Among the challenges to President Barack Obama's war-pullout strategy will be dealing with the governments of Afghanistan, led by President Hamid Karzai (left), and Pakistan, under President Asif Ali Zardari. Both present different and intractable problem

KABUL -- President Barack Obama is holding an uncertain hand in his high-stakes gamble in the fight against Islamic extremism in Afghanistan and Pakistan. Weak partners in both countries and doubts about the speed of building up Afghan security forces raise questions about the strategy.

If all goes well, U.S. troops can begin heading home in July 2011, Obama said. The White House said Obama set this date to make sure Afghan President Hamid Karzai's government knows it has limited time to reform itself and take charge of security.

Yet nearly every step presents difficult challenges.

The threefold plan, unveiled Tuesday in a speech at the U.S. Military Academy at West Point, N.Y., calls for:

--Sending 30,000 U.S. reinforcements to try to reverse the Taliban's momentum and bolster Afghanistan's security forces within 18 months.

--An accelerated program to boost the notoriously weak and corrupt Afghan government.

--Partnership with Pakistan, where many al-Qaida figures, including Osama bin Laden, are thought to be hiding.

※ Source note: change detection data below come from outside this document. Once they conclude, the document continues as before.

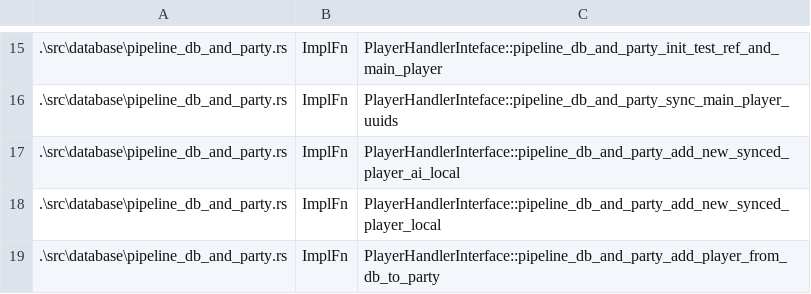
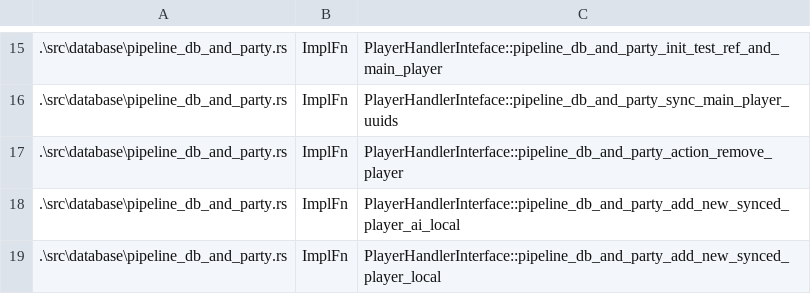
Before and after one commit to CodyTheDoer/bevy_easy_player_handler, a CSV file: spreadsheets/project_references.csv, drawn as a sheet; only a part is shown, gaps mark what is left out; the shorter side is filled out with more unchanged rows; the diff names each change by its address in the sheet, - before the commit and + after, or states it on an @@ line.

```diff
--- a/spreadsheets/project_references.csv
+++ b/spreadsheets/project_references.csv
+row 17: .\src\database\pipeline_db_and_party.rs | ImplFn | PlayerHandlerInterface::pipeline_db_and_party_action_remove_player
```
Also changed, not shown: 5 other files.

Key to a quick exit are the Afghan army and police. Afghan officials question whether 18 months is enough time for a complete handoff to security forces, whose combat capabilities are reduced by a primitive system to keep units well supplied with food, fuel and ammunition without NATO's help.

Training soldiers is only part of the challenge. Turning them into an effective, integrated fighting force is another.

Of the 90 Afghan army battalions, the U.S. military considers only 1 in 3 capable of fighting without NATO support.

An estimated 90 percent of the recruits can't read or write when they join the army, making it difficult to operate complex military operations that require written orders and reports.

"The police are taking money from both sides, the government and the Taliban," said Ghulam Haider Hamidi, the mayor of the southern city of Kandahar. "When we have this kind of police and military, the Afghan problem won't be solved in 20 years."

Equally challenging is dealing with the governments of Afghanistan and Pakistan. Each is critical to success, and each presents different and nearly intractable problems.

With Afghanistan, the goal is to rid the government of corruption, including links to drug trafficking, and to bolster its ability to deliver services to its citizens, a necessary step to win popular support.

Training enough civil servants to run a government extending from Kabul to remote villages and towns nationwide will take time and resources.

In Pakistan, the challenge of building an effective partnership has been dogged by a spike in anti-Americanism led by elements of the security forces and increasing doubts over the stability of the weak, civilian government.

Since 2001, the U.S. has given the Pakistani army billions of dollars to try to get it to fight Islamic militants along the Afghan border.

While the army has taken on the Pakistan Taliban, it has not gone after Afghan Taliban leaders who base their operations in the lawless border region.

Many Western officials and analysts believe Pakistan is playing off both sides -- accepting U.S. funds to crack down on Pakistani militants while tolerating the Afghan Taliban in the expectation that the radical movement will take power in Afghanistan once the Americans withdraw.

Shaun Gregory, an expert on Pakistani security at the University of Bradford in Britain, said the Pakistanis will take note of Obama's pledge to start bringing U.S. troops home from Afghanistan in July 2011.

"The Pakistanis are smart enough to read the signals coming out of Washington," Gregory said. "It seems to me that the army's longer-term strategy of broadly backing the Afghan Taliban is paying off now. They have their tails up."